            that many now call Legalese.

            Legalese is not prose or poetry. It is not Chaucer, Shakespeare, Emerson, or Auster. It is closer to math than prose. While literary English hinges on "deeper meaning," legal English hinges on the logical operators of "and" "or" "not" and "nor" and punctuation. A single "and" instead of an "or" or "not" can change the entire meaning of a contract. Well written legal doc

            • by Sentrion (964745)

              Just a few hundred years ago, it was not uncommon for a document to break off into several lines of pure Latin, and then jump back into English again without any explanation. The abstruseness of legalese is deliberate for excluding the legally untrained and to justify high fees. Legalese is characterized by long sentences, many modifying clauses, complex vocabulary, high abstraction, and insensitivity to the layman's need to understand the document's gist.

              Here's one of my favorite jokes about legalese, bu

              • by Sarten-X (1102295)

                Note the differences in the statements you gave.

                “I give you this orange.”

                In this case, the giver is simply handing over a fruit. There is no indication of what the receiver is expected to do with it, whether it will be expected back, or whether it even is actually an edible orange. For all the receiver knows, taking the orange means he's just entered a common-law marriage with the giver's niece, mother, and cat.

                “Know all persons by these present that I hereby give, grant, release, convey, transfer and quitclaim all my right, title, interest, benefit and use whatsoever in, or and concerning this chattel, otherwise known as an orange, or citrus aurantium, together with all the appurtenances thereto of skin, pulp, pip, rind, seeds and juice to have and to hold the said orange, for his own use and behoof, to himself and his heirs, in fee simple forever, free from all liens, encumbrances, easements, limitations, restraints or conditions whatsoever, any and all prior deeds, transfer, or other documents whatsoever, now or anywhere made to the contrary notwithstanding, with full power to bite, cut, suck or otherwise eat the said orange or to give away the same, with or without its skin, pulp, pip, rind, seeds or juice.”

                Clarity at last!
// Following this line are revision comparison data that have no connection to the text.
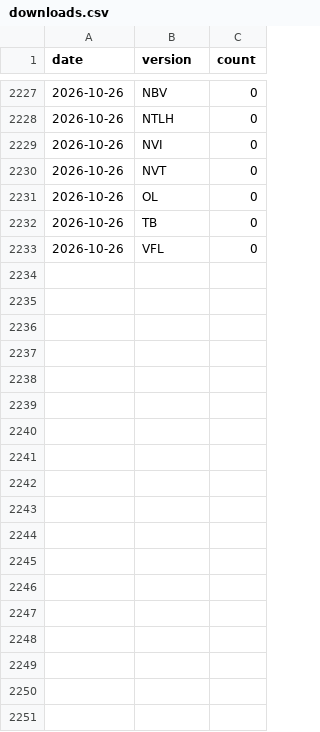
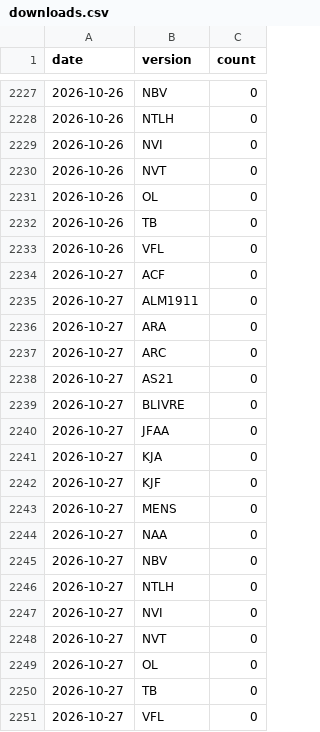
Before and after one commit to paulinofonsecas/biblias, a CSV file: data/stats/downloads.csv, drawn as a sheet; only a part is shown, gaps mark what is left out; the diff names each change by its address in the sheet, - before the commit and + after, or states it on an @@ line.

```diff
--- a/data/stats/downloads.csv
+++ b/data/stats/downloads.csv
+row 2234: 2026-10-27 | ACF | 0
+row 2235: 2026-10-27 | ALM1911 | 0
+row 2236: 2026-10-27 | ARA | 0
+row 2237: 2026-10-27 | ARC | 0
+row 2238: 2026-10-27 | AS21 | 0
+row 2239: 2026-10-27 | BLIVRE | 0
+row 2240: 2026-10-27 | JFAA | 0
+row 2241: 2026-10-27 | KJA | 0
+row 2242: 2026-10-27 | KJF | 0
+row 2243: 2026-10-27 | MENS | 0
+row 2244: 2026-10-27 | NAA | 0
+row 2245: 2026-10-27 | NBV | 0
+row 2246: 2026-10-27 | NTLH | 0
+row 2247: 2026-10-27 | NVI | 0
+row 2248: 2026-10-27 | NVT | 0
+row 2249: 2026-10-27 | OL | 0
+row 2250: 2026-10-27 | TB | 0
+row 2251: 2026-10-27 | VFL | 0
```
Also changed, not shown: 1 other file.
Let's break this down a bit...

                Know all persons by these present

                This is a public deal, and everybody watching is expected to know about it.

            • by Sarten-X (1102295)

              All very true. I did not mean to imply that prose or poetry would translate directly into a career as a lawyer, but rather that I feel schools simply don't focus enough on difficult works (and I generally find older works to have more difficult material). The goal in a literature class is to explore the deeper meanings and interpretations of literature. For that purpose, many modern works are fine (though I'm partial to science fiction, myself).

              What I bemoan is that there is never a class emphasizing readin

              • by Sentrion (964745)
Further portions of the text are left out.